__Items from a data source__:

══════════

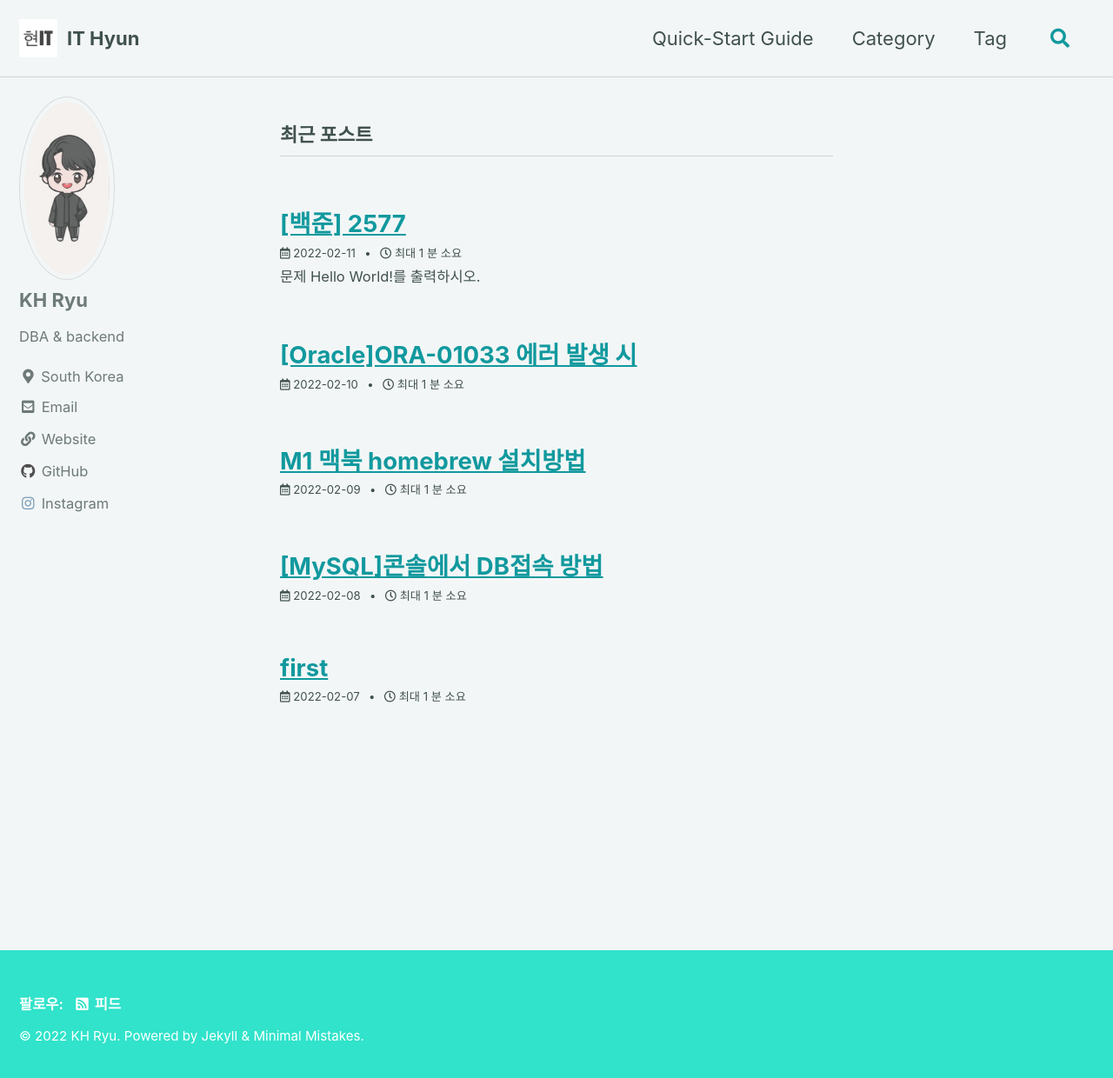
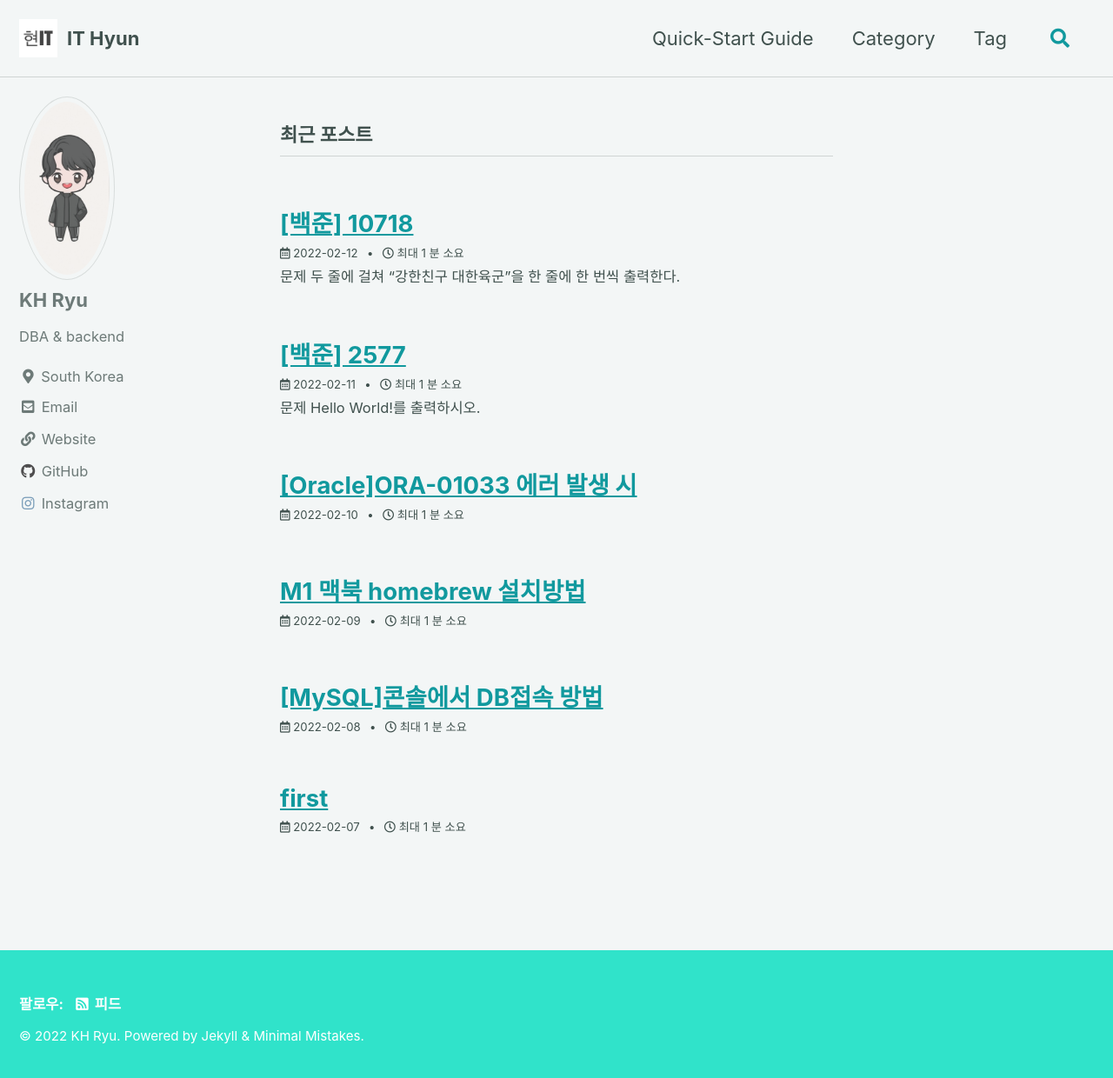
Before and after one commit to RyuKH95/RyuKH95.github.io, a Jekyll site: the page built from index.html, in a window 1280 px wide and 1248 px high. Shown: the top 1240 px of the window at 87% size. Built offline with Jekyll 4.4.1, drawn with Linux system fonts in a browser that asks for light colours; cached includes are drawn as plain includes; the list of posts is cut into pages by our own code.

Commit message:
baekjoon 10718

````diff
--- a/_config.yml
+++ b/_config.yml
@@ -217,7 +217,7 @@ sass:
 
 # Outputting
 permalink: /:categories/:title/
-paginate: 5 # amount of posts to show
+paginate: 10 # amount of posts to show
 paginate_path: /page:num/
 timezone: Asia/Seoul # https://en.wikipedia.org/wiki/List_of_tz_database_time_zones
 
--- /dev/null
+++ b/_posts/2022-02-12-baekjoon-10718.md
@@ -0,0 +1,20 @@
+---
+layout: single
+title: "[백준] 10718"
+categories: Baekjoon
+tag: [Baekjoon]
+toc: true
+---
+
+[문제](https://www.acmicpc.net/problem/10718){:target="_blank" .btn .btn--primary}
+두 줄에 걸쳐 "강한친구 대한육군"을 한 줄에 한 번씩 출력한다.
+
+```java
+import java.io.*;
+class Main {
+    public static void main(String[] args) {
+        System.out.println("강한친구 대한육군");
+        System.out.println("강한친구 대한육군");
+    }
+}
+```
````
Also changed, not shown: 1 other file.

══════════

Looking at the data above, count each line that holds the word "https" and report the count alone.

__Completed task__: 2